Information provided
'''
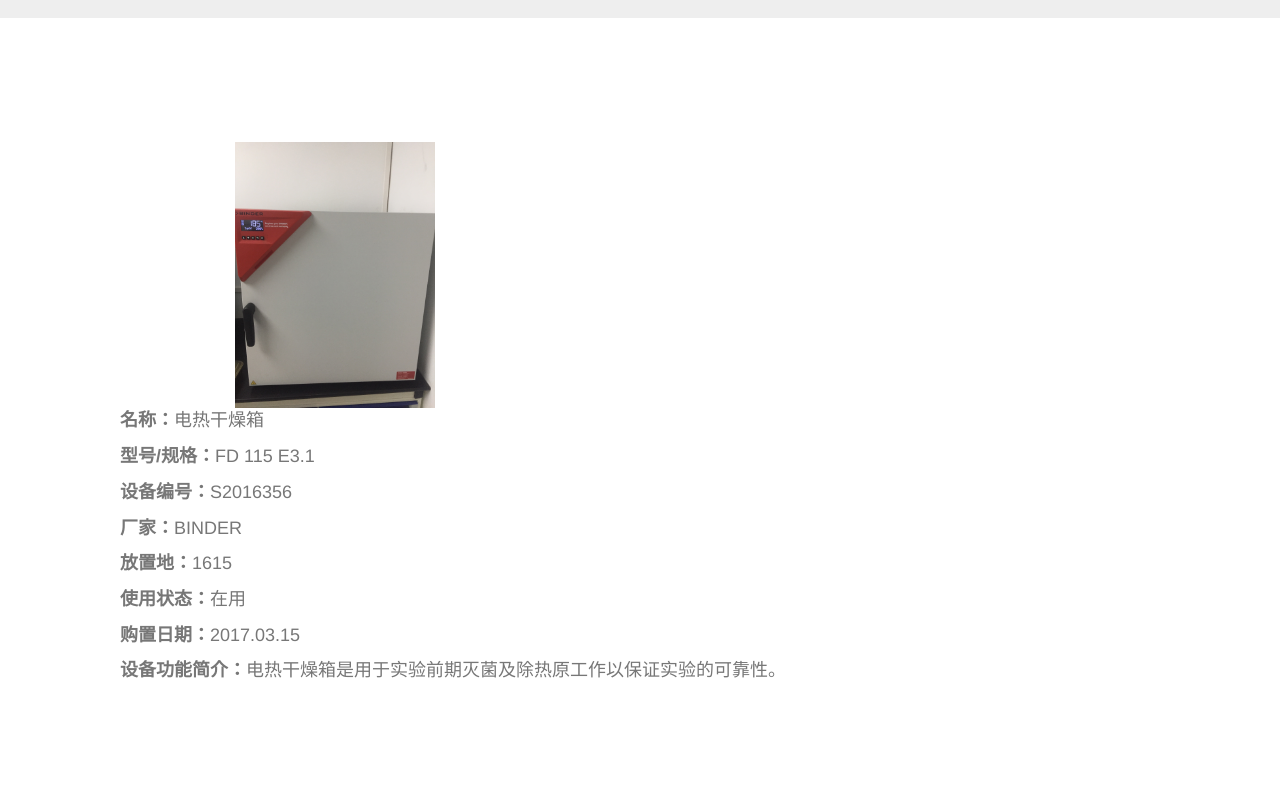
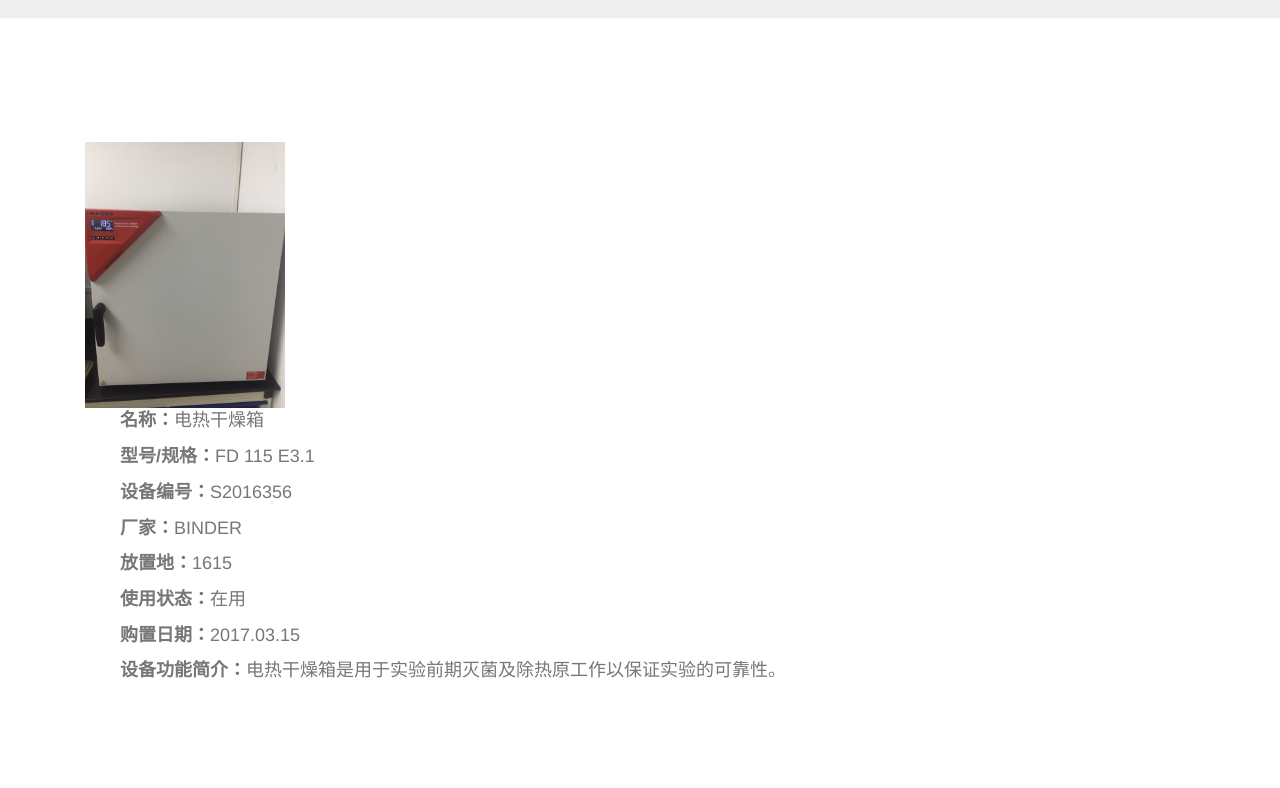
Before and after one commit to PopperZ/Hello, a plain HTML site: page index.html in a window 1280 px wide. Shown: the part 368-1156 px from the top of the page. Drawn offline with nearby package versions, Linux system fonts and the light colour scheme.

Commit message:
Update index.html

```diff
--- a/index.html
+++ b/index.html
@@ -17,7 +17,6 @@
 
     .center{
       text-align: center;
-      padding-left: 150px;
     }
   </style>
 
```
'''
'''
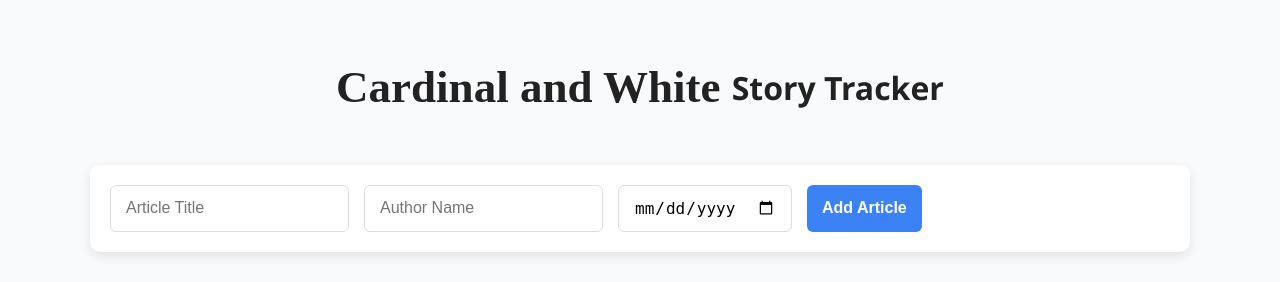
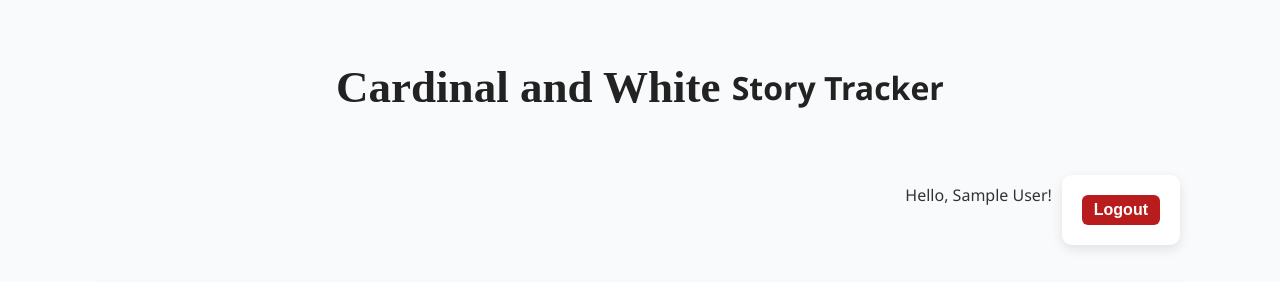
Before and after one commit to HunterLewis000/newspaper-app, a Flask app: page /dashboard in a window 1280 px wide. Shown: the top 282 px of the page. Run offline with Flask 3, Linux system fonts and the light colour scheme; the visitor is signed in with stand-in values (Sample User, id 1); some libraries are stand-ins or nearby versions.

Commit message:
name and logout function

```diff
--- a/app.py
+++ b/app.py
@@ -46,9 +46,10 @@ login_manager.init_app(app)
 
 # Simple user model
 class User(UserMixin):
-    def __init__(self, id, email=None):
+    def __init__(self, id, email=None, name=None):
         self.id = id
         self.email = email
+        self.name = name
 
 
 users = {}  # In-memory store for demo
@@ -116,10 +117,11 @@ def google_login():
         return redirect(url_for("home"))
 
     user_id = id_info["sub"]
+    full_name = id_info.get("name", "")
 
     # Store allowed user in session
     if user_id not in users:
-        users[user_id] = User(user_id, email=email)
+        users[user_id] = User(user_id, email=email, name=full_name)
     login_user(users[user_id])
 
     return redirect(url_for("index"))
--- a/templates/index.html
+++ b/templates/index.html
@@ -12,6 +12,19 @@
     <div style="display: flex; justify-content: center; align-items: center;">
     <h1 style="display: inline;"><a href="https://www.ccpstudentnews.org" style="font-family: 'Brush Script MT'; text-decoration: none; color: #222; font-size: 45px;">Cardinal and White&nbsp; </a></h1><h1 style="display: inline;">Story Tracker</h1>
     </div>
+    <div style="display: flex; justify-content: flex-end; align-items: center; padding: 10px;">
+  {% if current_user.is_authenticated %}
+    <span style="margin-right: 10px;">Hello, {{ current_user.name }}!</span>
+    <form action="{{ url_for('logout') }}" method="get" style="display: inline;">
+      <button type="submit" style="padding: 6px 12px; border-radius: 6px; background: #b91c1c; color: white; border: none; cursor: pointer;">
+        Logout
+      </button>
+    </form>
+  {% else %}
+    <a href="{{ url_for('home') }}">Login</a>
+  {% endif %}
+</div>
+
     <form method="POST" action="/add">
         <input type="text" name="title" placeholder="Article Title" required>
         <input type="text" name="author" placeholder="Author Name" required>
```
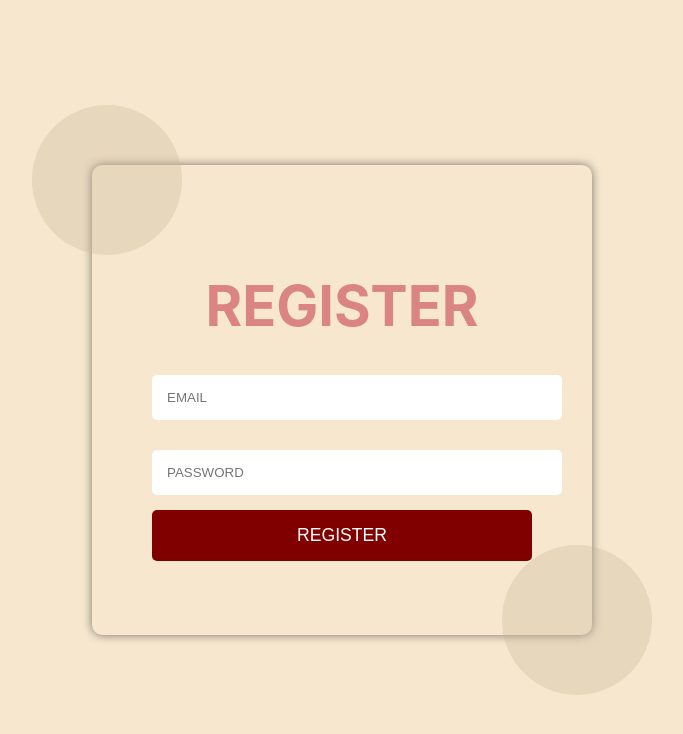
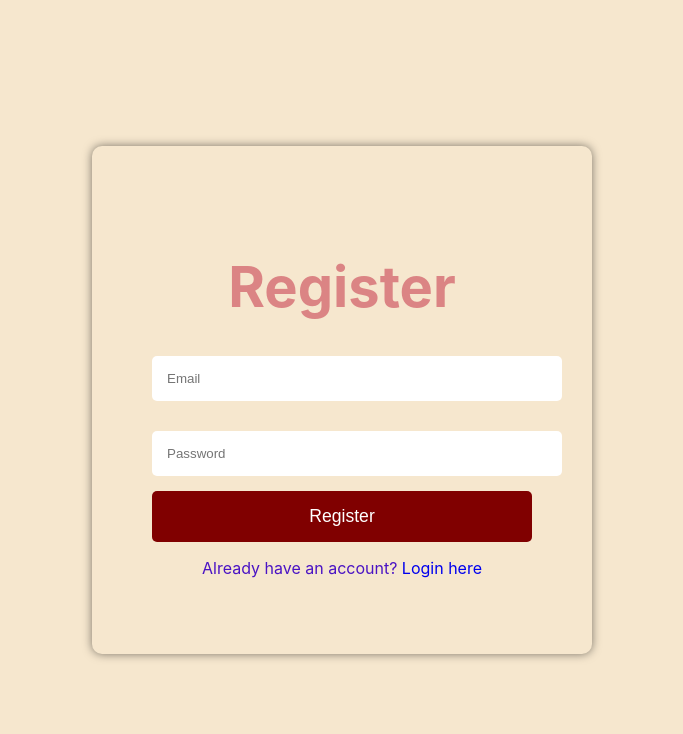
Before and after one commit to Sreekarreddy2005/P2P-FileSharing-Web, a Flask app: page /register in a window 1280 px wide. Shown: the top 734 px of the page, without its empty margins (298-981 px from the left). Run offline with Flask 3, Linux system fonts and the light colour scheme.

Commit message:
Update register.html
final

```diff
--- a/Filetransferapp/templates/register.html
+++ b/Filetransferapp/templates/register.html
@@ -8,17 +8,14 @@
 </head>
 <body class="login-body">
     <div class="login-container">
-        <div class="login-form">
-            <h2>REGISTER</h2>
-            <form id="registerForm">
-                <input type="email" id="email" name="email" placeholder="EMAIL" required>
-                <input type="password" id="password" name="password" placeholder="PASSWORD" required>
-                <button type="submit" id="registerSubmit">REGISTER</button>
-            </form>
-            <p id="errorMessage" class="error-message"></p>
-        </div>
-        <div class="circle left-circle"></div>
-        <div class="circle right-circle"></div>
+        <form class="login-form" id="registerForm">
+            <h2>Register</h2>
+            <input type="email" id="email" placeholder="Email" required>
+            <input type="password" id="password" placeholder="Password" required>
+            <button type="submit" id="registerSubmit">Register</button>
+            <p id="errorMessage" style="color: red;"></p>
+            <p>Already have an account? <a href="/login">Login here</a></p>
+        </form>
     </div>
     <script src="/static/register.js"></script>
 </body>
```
'''
In the entries above, find each line with the string "index" and copy it.

Solution
Before and after one commit to PopperZ/Hello, a plain HTML site: page index.html in a window 1280 px wide. Shown: the part 368-1156 px from the top of the page. Drawn offline with nearby package versions, Linux system fonts and the light colour scheme.
Update index.html
--- a/index.html
+++ b/index.html
     return redirect(url_for("index"))
--- a/templates/index.html
+++ b/templates/index.html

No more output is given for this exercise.